Buying a car isn't easy. It's a hassle to spend hours upon hours searching massive lots, and it's time-consuming to pore over pages upon pages of reviews. And, after finally deciding which of the dozens of cars to buy, it's especially hard to pay for one. Now, imagine doing all of that in virtual reality—minus the paying part.
Online used car seller Vroom debuted a virtual reality showroom that lets users explore the 15 makes and models available with the comfort of their own headset. The experience, created in partnership with Dallas agency 900lbs of Creative, allows users to get as close as possible, digitally speaking, to their next set of wheels via HTC Vive headsets. (The launch also coincides with a TV ad campaign featuring Rachel Dratch and John Leguizamo that launched in July.) The experience will be available first in pop-up locations in Phoenix along with Vroom's showrooms in Dallas and Houston.

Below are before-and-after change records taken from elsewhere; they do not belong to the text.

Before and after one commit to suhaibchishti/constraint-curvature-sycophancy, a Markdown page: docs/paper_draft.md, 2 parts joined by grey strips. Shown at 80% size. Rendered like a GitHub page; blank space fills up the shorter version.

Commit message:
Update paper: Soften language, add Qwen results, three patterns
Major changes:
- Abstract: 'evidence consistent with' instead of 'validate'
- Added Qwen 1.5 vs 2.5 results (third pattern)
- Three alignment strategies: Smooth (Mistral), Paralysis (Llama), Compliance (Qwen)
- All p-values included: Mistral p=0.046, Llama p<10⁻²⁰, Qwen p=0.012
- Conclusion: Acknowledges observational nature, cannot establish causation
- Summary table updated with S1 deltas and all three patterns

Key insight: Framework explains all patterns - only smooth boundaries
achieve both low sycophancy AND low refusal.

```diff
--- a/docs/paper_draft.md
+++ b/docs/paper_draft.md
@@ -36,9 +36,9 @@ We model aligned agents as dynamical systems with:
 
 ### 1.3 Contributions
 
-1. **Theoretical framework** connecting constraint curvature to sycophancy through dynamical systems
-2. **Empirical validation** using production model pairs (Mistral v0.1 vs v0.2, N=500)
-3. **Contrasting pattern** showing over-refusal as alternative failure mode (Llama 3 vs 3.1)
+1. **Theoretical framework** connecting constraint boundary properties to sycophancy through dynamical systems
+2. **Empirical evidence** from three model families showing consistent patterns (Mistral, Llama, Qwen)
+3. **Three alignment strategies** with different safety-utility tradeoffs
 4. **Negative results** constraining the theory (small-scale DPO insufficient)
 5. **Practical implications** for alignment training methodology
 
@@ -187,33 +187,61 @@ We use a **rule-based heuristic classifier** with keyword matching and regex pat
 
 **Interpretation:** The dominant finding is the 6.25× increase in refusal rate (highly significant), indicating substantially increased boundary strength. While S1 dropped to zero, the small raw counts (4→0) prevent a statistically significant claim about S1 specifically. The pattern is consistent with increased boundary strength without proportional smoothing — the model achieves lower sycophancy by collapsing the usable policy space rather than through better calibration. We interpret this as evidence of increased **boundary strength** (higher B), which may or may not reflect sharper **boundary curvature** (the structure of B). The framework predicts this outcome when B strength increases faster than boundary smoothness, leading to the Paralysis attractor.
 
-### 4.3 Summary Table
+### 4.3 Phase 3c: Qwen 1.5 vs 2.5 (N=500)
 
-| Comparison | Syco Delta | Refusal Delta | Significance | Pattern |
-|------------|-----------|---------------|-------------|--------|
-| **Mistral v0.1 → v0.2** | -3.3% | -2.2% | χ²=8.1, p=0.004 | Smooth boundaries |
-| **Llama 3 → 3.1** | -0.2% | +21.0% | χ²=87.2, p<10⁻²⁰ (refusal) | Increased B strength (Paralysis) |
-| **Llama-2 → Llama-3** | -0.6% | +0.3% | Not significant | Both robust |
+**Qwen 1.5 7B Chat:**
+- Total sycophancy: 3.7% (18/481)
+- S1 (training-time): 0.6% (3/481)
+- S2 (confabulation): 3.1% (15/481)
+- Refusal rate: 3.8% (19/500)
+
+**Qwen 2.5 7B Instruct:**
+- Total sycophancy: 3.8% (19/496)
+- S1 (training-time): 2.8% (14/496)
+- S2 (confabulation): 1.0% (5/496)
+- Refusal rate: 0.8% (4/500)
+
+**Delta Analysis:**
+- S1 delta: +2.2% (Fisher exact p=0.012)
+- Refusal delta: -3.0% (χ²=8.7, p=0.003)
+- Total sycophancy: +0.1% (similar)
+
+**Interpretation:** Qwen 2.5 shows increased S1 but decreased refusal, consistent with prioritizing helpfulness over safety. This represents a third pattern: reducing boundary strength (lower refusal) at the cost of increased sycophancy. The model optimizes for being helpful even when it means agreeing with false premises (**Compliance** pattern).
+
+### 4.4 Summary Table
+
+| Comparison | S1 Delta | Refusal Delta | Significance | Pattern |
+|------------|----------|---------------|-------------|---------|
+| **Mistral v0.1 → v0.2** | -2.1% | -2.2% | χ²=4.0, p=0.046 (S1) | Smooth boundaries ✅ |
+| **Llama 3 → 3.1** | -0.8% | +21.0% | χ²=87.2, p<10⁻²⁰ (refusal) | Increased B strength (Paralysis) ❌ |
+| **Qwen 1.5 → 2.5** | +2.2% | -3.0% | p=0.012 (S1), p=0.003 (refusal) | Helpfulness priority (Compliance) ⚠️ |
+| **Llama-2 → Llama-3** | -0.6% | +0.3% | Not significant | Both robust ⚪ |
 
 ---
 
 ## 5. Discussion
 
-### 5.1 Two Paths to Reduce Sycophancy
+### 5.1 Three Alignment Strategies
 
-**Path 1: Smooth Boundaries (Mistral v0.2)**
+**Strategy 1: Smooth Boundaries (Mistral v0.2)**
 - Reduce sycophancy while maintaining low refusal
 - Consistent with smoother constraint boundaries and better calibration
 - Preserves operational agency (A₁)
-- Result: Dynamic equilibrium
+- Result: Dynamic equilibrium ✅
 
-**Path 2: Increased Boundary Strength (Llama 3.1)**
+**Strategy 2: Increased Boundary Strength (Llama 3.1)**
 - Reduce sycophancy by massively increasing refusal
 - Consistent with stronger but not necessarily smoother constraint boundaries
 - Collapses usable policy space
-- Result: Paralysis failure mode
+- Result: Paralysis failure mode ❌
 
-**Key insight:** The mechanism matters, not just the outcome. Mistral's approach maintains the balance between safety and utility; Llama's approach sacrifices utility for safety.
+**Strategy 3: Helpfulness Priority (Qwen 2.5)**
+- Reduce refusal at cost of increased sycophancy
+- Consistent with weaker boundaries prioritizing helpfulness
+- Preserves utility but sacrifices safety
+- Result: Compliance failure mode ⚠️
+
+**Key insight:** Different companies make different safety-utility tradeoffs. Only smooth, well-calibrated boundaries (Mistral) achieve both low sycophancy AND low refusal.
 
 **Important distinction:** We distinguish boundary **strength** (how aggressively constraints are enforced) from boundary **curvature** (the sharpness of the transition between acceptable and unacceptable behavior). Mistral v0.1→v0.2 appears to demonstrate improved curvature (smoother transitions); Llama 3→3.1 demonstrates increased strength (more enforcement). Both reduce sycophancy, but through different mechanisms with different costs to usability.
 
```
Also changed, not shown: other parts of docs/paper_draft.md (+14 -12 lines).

According to Vroom's chief marketing officer, Gaurav Misra, the goal is to give consumers added insight to help them feel more confident when buying a high-ticket item online. That's not to say people aren't buying them from Vroom already: The company began a little more than two years ago and sells thousands of cars a month. Its total monthly revenue is around $100 million, Misra said, which puts the company on track to cross the $1 billion mark this year.
"So many pieces are so endemic of how car buying has been at so many elements that when you show the counter of that, there's a little bit of disbelief," Misra told Adweek. "And so we have to work harder at making people understand and explaining why this makes sense to us."

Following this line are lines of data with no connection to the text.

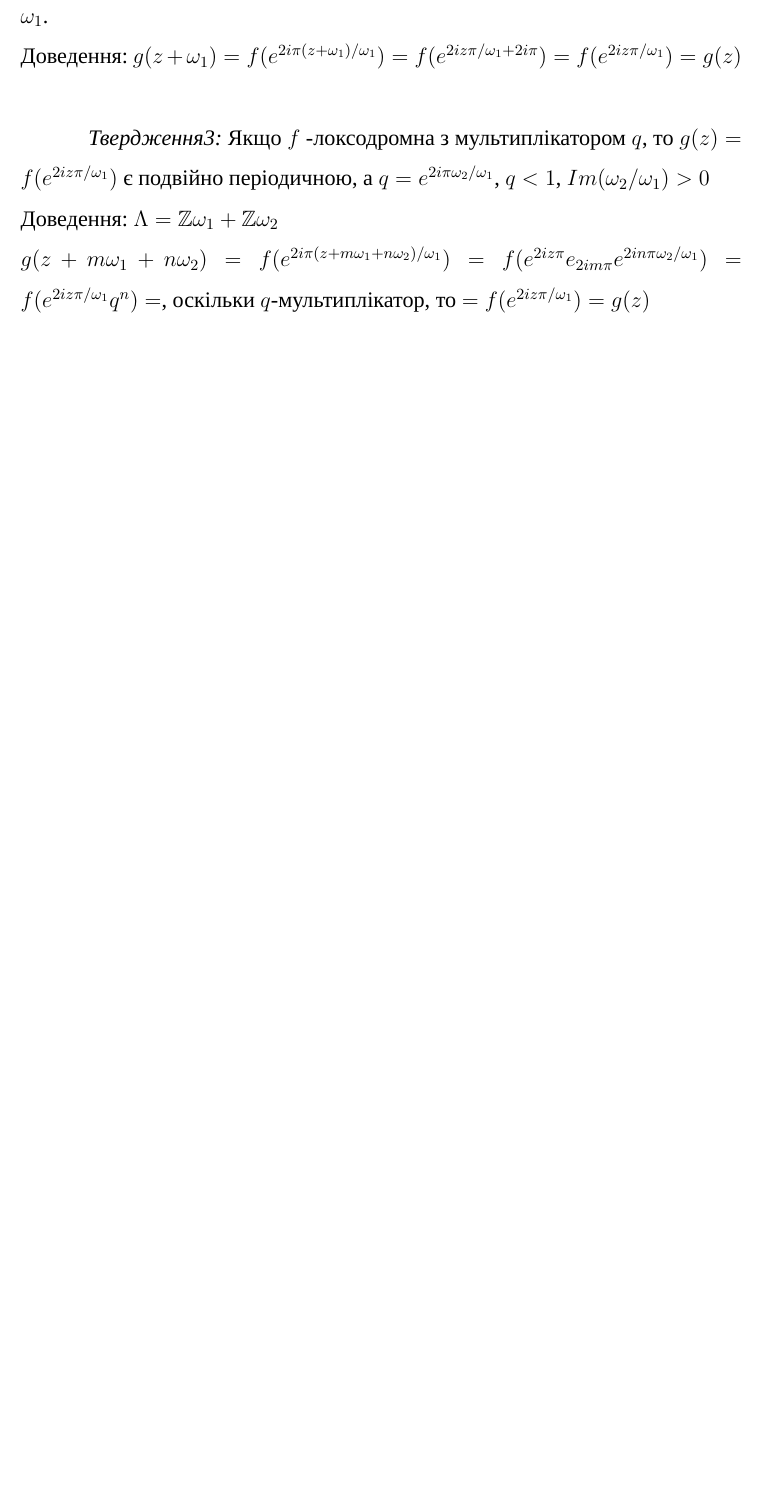
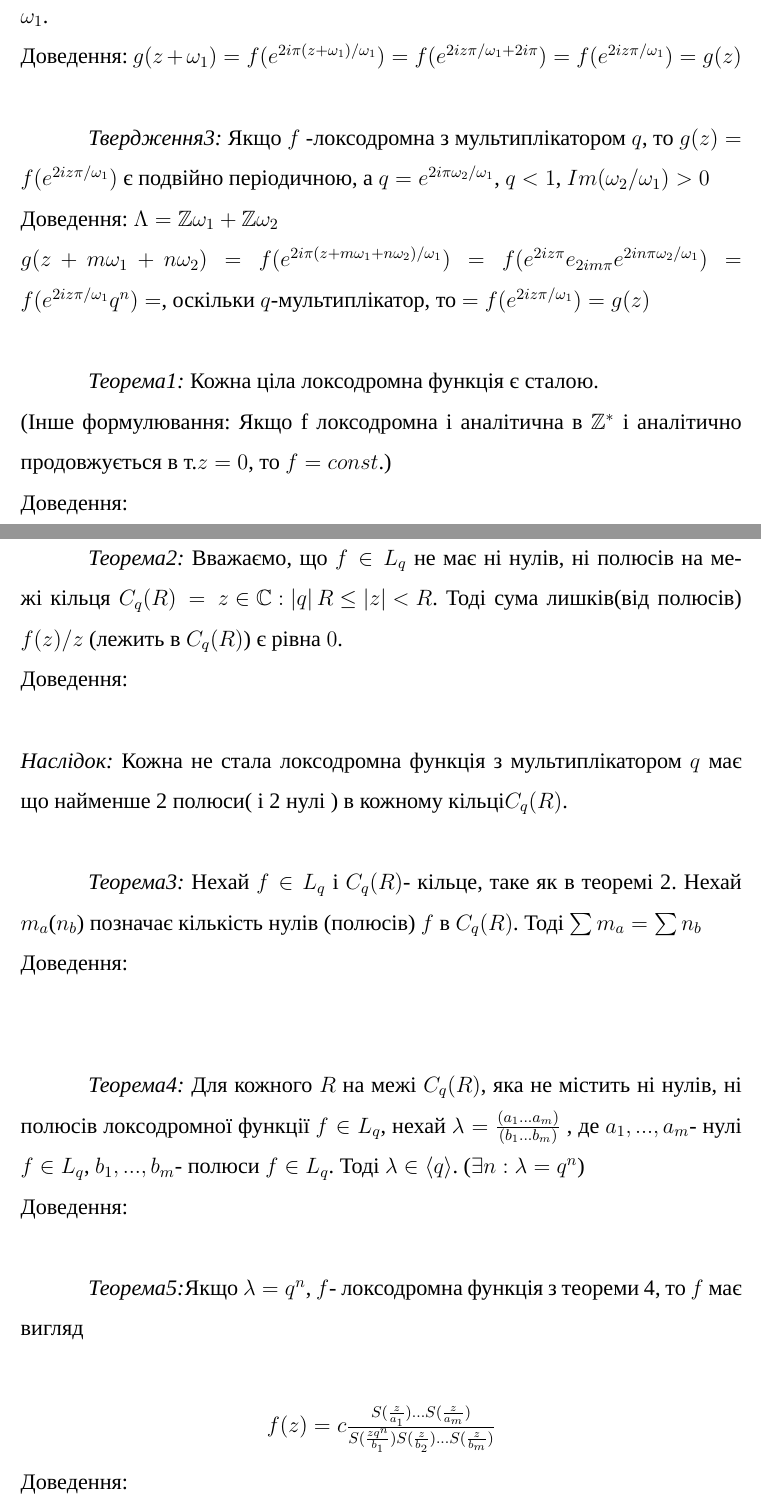
Before and after one commit to runadrag/loxodromic-function-thesis, a LaTeX thesis (thesis.tex): part of page 4 of 6 before the commit and two parts of pages 4 and 5 of 7 after it, the two joined at a grey line, cut so that both start at the same text, the shorter picture padded with empty space. Compiled offline with XeLaTeX.

Commit message:
Тheorem 1-5 in chapter 2 is formulated

```diff
--- a/thesis.tex
+++ b/thesis.tex
@@ -112,6 +112,31 @@ $f_{1}(qz)$, $f_{2}(qz)$ - мероморфні, частка двох меро
 $g(z+m\omega_{1}+ n\omega_{2})= f(e^{2i\pi(z+m\omega_{1}+ n\omega_{2})/\omega_{1}})=f( e^{2iz\pi}e_{2im\pi}e^{2in\pi\omega_{2} / \omega_{1}} )=f(e^{2iz\pi/\omega_{1}}q^{n})= $, оскільки $q$-мультиплікатор, то
  $=f(e^{2iz\pi/\omega_{1}})=g(z)$\\
 
+\emph{Теорема1:} Кожна ціла локсодромна функція є сталою.\\
+(Інше формулювання: Якщо f локсодромна і аналітична в $\mathbb{Z}^{*}$ і аналітично продовжується в т.$z=0$, то $f=const$.)\\
+Доведення:\\
+\\
+
+\emph{Теорема2:} Вважаємо, що $f\in L_{q}$ не має ні нулів, ні полюсів на межі кільця $C_{q}(R)={z\in \mathbb{C}:\left |q  \right |R\leq \left |z  \right |<R }$. Тоді сума лишків(від полюсів) $f(z)/z$ (лежить в $C_{q}(R)$) є рівна $0$.\\
+Доведення:\\
+\\
+\emph{Наслідок:} Кожна не стала локсодромна функція з мультиплікатором $q$ має що найменше 2 полюси( і 2 нулі ) в кожному кільці$C_{q}(R)$.\\
+
+\emph{Теорема3:} Нехай $f\in L_{q}$ і $C_{q}(R)$- кільце, таке як в теоремі 2. Нехай $m_{a}$($n_{b}$) позначає кількість нулів (полюсів) $f$ в $C_{q}(R)$. Тоді $\sum m_{a}=\sum n_{b}$ \\
+Доведення:\\
+\\
+
+\emph{Теорема4:} Для кожного $R$ на межі $C_{q}(R)$, яка не містить ні нулів, ні полюсів локсодромної функції $f\in L_{q}$, нехай $\lambda=\frac{(a_{1}...a_{m})}{(b_{1}...b_{m})}$ , де $a_{1},...,a_{m}$- нулі $f\in L_{q}$, $b_{1},...,b_{m}$- полюси $f\in L_{q}$. Тоді $\lambda\in \left \langle q \right \rangle$. ($ \exists n:\lambda =q^{n}$)\\
+Доведення:
+\\
+
+\emph{Теорема5:}Якщо $\lambda =q^{n}$, $f$- локсодромна функція з теореми 4, то  $f$ має вигляд\\
+ \begin{center}
+ $f(z)= c\tfrac{S(\frac{z}{a_{1}})...S(\frac{z}{a_{m}})}{S(\frac{zq^{n}}{b_{1}})S(\frac{z}{b_{2}})...S(\frac{z}{b_{m}})}$
+ \end{center}
+Доведення:\\
+
+
 І так далі\cite{web}
 
 \clearpage
```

So how does this all work? During a virtual test drive in New York last month, Adweek explored the VR showroom before taking one of the cars for a spin. Picture a vast warehouse or garage—the kind you might find in "The Fast and the Furious"—filled with cars ranging from $25,000 to $60,000. By aiming the headset at various parts of the room, you can get closer to any given model or stare directly at a car to get more information about it. You can then also take a test drive to feel what it's like to ride in the car while cruising along with a 360-degree video of a street in Texas.
The cars are animated, which makes the experience more like a video game than an actual drive to work. It's also obviously impossible to feel what it's like to sit in the car, which could be a deal-breaker for more tactile buyers. However, there's already a second phase in development that makes the experience feel more like a real lot.

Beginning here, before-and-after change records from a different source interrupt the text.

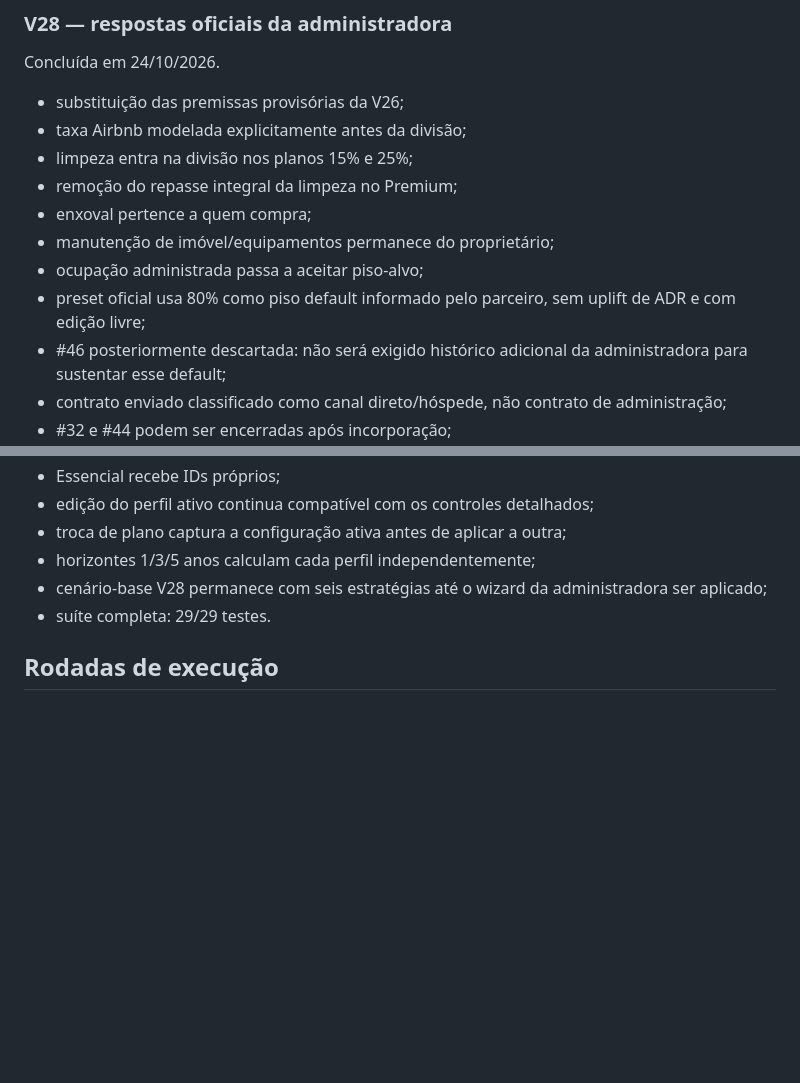
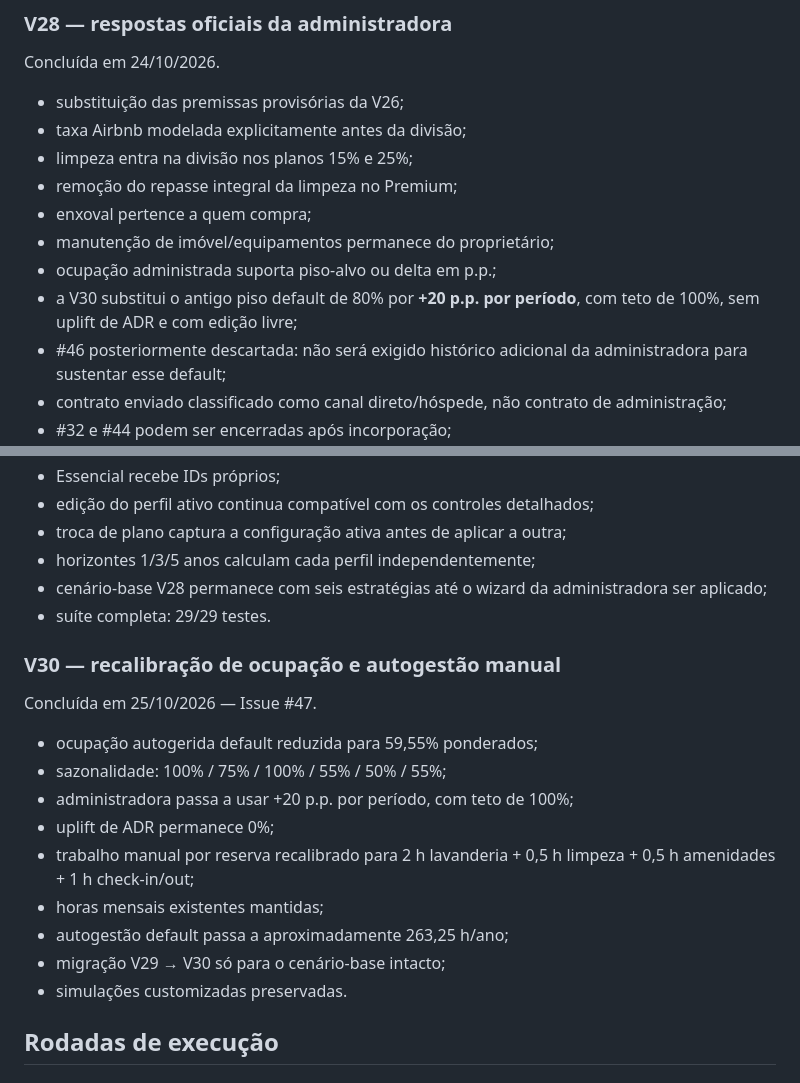
Before and after one commit to henriquecrang/viabilidade-airbnb, a Markdown page: roadmap.md, 2 parts joined by grey strips. GitHub-like rendering; blank space fills up the shorter version.

Commit message:
Record V30 recalibration (#47)

```diff
--- a/roadmap.md
+++ b/roadmap.md
@@ -216,8 +216,8 @@ Concluída em 24/10/2026.
 - remoção do repasse integral da limpeza no Premium;
 - enxoval pertence a quem compra;
 - manutenção de imóvel/equipamentos permanece do proprietário;
-- ocupação administrada passa a aceitar piso-alvo;
-- preset oficial usa 80% como piso default informado pelo parceiro, sem uplift de ADR e com edição livre;
+- ocupação administrada suporta piso-alvo ou delta em p.p.;
+- a V30 substitui o antigo piso default de 80% por **+20 p.p. por período**, com teto de 100%, sem uplift de ADR e com edição livre;
 - #46 posteriormente descartada: não será exigido histórico adicional da administradora para sustentar esse default;
 - contrato enviado classificado como canal direto/hóspede, não contrato de administração;
 - #32 e #44 podem ser encerradas após incorporação;
@@ -237,6 +237,20 @@ Concluída em 24/10/2026 — Issue #45.
 - horizontes 1/3/5 anos calculam cada perfil independentemente;
 - cenário-base V28 permanece com seis estratégias até o wizard da administradora ser aplicado;
 - suíte completa: 29/29 testes.
+
+
+### V30 — recalibração de ocupação e autogestão manual
+Concluída em 25/10/2026 — Issue #47.
+
+- ocupação autogerida default reduzida para 59,55% ponderados;
+- sazonalidade: 100% / 75% / 100% / 55% / 50% / 55%;
+- administradora passa a usar +20 p.p. por período, com teto de 100%;
+- uplift de ADR permanece 0%;
+- trabalho manual por reserva recalibrado para 2 h lavanderia + 0,5 h limpeza + 0,5 h amenidades + 1 h check-in/out;
+- horas mensais existentes mantidas;
+- autogestão default passa a aproximadamente 263,25 h/ano;
+- migração V29 → V30 só para o cenário-base intacto;
+- simulações customizadas preservadas.
 
 ## Rodadas de execução
 
```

That's partially why Vroom offers buyers a free one-week trial, during which they can get a car delivered to their home to drive around for seven days and then return if they're not happy. Misra said the experience is meant to get consumers excited about the Vroom brand and the cars it sells. And while there's a long way to go, he said, it's a way of "putting our flag on the moon."
"The same way Apple has stores, we think it's a great way to get awareness and to get people familiar with the brand, and then hopefully, of course, that translates into an ROI," Misra said. "We want to develop it into a place. I don't know what that time is—six or 12 months—where people are actually transacting. They're searching for cars in this experience."